## Exercise objective
Below are some records; repeat them all exactly, minus the pictures.

======== Information given

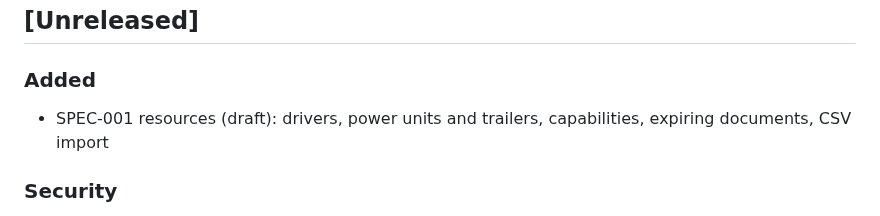
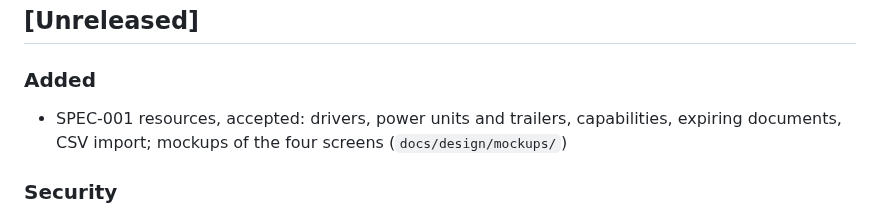
Before and after one commit to jojoricard/timon-tms, a Markdown page: CHANGELOG.md, the part around the change. Drawn GitHub-style.

```diff
--- a/CHANGELOG.md
+++ b/CHANGELOG.md
@@ -6,7 +6,7 @@ All notable changes to this project are documented here. The format follows [Kee
 
 ### Added
 
-- SPEC-001 resources (draft): drivers, power units and trailers, capabilities, expiring documents, CSV import
+- SPEC-001 resources, accepted: drivers, power units and trailers, capabilities, expiring documents, CSV import; mockups of the four screens (`docs/design/mockups/`)
 
 ### Security
 
```
Also changed, not shown: docs/design/README.md (+4 -0 lines), docs/specs/0001-resources.md (+5 -3 lines), docs/design/mockups/expiries.png (added), docs/design/mockups/resource-form.png (added), docs/design/mockups/resource-import.png (added), docs/design/mockups/resources.png (added).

================

## Result below
Before and after one commit to jojoricard/timon-tms, a Markdown page: CHANGELOG.md, the part around the change. Drawn GitHub-style.

```diff
--- a/CHANGELOG.md
+++ b/CHANGELOG.md
@@ -6,7 +6,7 @@ All notable changes to this project are documented here. The format follows [Kee
 
 ### Added
 
-- SPEC-001 resources (draft): drivers, power units and trailers, capabilities, expiring documents, CSV import
+- SPEC-001 resources, accepted: drivers, power units and trailers, capabilities, expiring documents, CSV import; mockups of the four screens (`docs/design/mockups/`)
 
 ### Security
 
```
Also changed, not shown: docs/design/README.md (+4 -0 lines), docs/specs/0001-resources.md (+5 -3 lines), docs/design/mockups/expiries.png (added), docs/design/mockups/resource-form.png (added), docs/design/mockups/resource-import.png (added), docs/design/mockups/resources.png (added).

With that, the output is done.